As a Master Black Belt at General Electric, I got to see the rise & fall of 6 Sigma. For those of you less than familiar with 6 Sigma, 1) thanks for already proving my point and 2) it’s a data-driven process improvement methodology that seeks to reduce customer defects. (Check out this definition for more.)
I know what some of you are thinking, “Wait a minute … there’s still plenty of black belt jobs around.” You’re right, but the emphasis is nothing like it was in the late 90’s to mid 2000’s when nearly every company was trying to get on the bandwagon and seemingly every project manager was trying to get a 6 sigma certification. FLO Partners released a study of process excellence professionals documenting that 71% of respondents used 6 Sigma in 2005 while only 33% did in 2013. What happened? The tail started wagging the dog.
Six Sigma started its decline at GE when Jack Welch mandated that every employee become Green Belt certified. It seemed like a good way to get 6 sigma into everyone’s DNA. Unfortunately, it backfired. Think about your business. Now think about every employee completing a project where they measure a process, fix it and then monitor its progress over time. Oh, and pass a test with math and statistical analysis. I’ll pause while you think through that … every employee.
As I was mentoring (and I use that term loosely) sales veterans – who rarely even turned on their computer – to use Minitab to statistically analyze data to determine if their 2-sample T test had a p value less than 0.05, I realized something was wrong. When I was flying home from Connecticut after presenting 60-page PowerPoint decks about projects I had finished several months earlier and had already shown big improvements, yet required some “additional pages to fully flesh out my statistical results,” I knew we had completely lost sight of our goal. Instead of using 6 sigma to improve processes in a methodical, data-driven way, we were doing 6 sigma for the sake of 6 sigma. The tail was wagging the dog.
The question is, “Will Customer Experience go the way of 6 sigma?” Unfortunately, I see some of the warning signs already. Ask yourself, “Are we really trying to improve customer experience or are we just trying to improve out net promoter score (NPS)?” You can view a webinar on this topic here. How much time are you spending building your team vs. time spent understanding your customer’s journey? Are you counting the number of CX projects your business completes or are you measuring the outcomes of those projects? In particular, I think it’s in “outcomes” where we’re collectively falling short.
I work with several clients who started their CX programs in earnest a few years ago. They’ve grown from one person to a team, moved from smaller projects to larger ones and set up their customer research processes. But they don’t have a lot of clear results at which to point. And, their leadership teams are starting to notice.

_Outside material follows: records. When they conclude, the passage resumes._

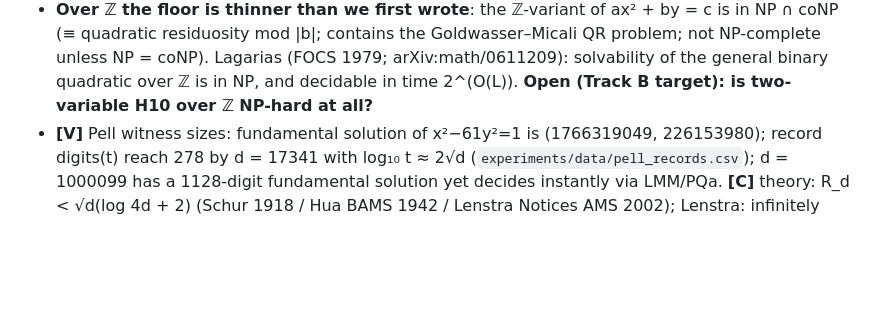
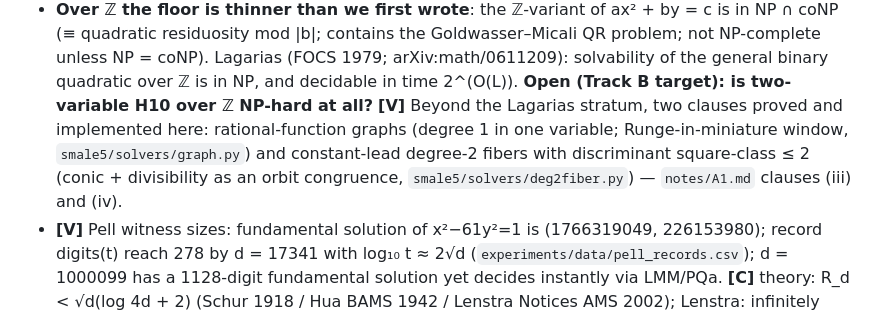
Before and after one commit to MiWCryptAnalytics/diophantine-fable, a Markdown page: notes/frontier.md, the part around the change. Drawn GitHub-style; blank space fills up the shorter version.

Commit message:
frontier.md: record A1 clauses (iii)/(iv) as verified strata
Co-Authored-By: Claude Fable 5 <noreply@anthropic.com>

```diff
--- a/notes/frontier.md
+++ b/notes/frontier.md
@@ -36,6 +36,12 @@ positive-genus case in NP.
   (FOCS 1979; arXiv:math/0611209): solvability of the general binary
   quadratic over ℤ is in NP, and decidable in time 2^(O(L)).
   **Open (Track B target): is two-variable H10 over ℤ NP-hard at all?**
+  **[V]** Beyond the Lagarias stratum, two clauses proved and implemented
+  here: rational-function graphs (degree 1 in one variable;
+  Runge-in-miniature window, `smale5/solvers/graph.py`) and constant-lead
+  degree-2 fibers with discriminant square-class ≤ 2 (conic + divisibility
+  as an orbit congruence, `smale5/solvers/deg2fiber.py`) — `notes/A1.md`
+  clauses (iii) and (iv).
 - **[V]** Pell witness sizes: fundamental solution of x²−61y²=1 is
   (1766319049, 226153980); record digits(t) reach 278 by d = 17341 with
   log₁₀ t ≈ 2√d (`experiments/data/pell_records.csv`); d = 1000099 has a
```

The most common concern I hear from my clients with semi-mature CX programs is that their leadership team is starting to ask about results. Often times, leaders weren’t 100% bought in to CX, but they thought it was worth a try. They’re now looking at the cost of a CX program and wondering if it’s worth it. Just like when interest in 6 sigma started to wane, they’re deciding if CX is a fad or if it’s something that will truly change their business for the better in terms of improved retention, revenue and whatever other business outcome is most important to them (and it’s usually not NPS). It appears the CX honeymoon may be over.
Every business is different, but here are a few ideas I’ve seen around the industry that help drive tangible results.
- Start with the end in mind. With a nod to Stephen Covey, this is a very important concept for CX. Instead of initiating an improvement in your customer experience program based solely on a customer complaint, start with the business metric or outcome you want to improve. If it’s retention, what drives retention? What processes most closely affect those drivers? Then, within those processes, where is the largest gap between customer expectations and customer satisfaction?
- Use linkage modeling to connect survey results to financial outcomes. You don’t have the resources to solve every customer problem so figure out the ones that are most important and solve those. Statistically show the correlation between specific survey responses and operational data … especially operational data that’s linked to financial outcomes.
- Closely monitor the customer touchpoints you most care about (see #’s 1 and 2 above) and act quickly when there’s an issue. Checking trends once a month may work ok in the aggregate, but it feels like an eternity to a customer that’s just had a bad experience.
Using these techniques and others, we can drive the results we and our business leaders are seeking. Also, by pushing ourselves to achieve real business outcomes with our CX projects, we can avoid the fate of 6 sigma. Let’s make sure customer experience isn’t just a fad, but instead, a lasting part of our business’ DNA.
Full disclosure: I’m the Senior Director of Strategic Consulting at MaritzCX so I’d be happy to help you realize the business outcomes you’re seeking. If you want to do it yourself, that’s cool too. At the end of the day, we’re all customers and I want our experiences to be awesome – regardless of who made them that way.
6 sigma: http://www.ijgolding.com/2013/09/16/shhhhh-dont-mention-six-sigma-the-truth-behind-the-stigma/
Tail wagging dog: http://kippaxvet.com.au/Media/Blog/tabid/2295/EntryId/145/Understanding-What-Your-Dog-is-Telling-You.aspx
Confused with computer: www.stmarys-ca.edu
Question mark: http://monroevillein.com/?attachment_id=2005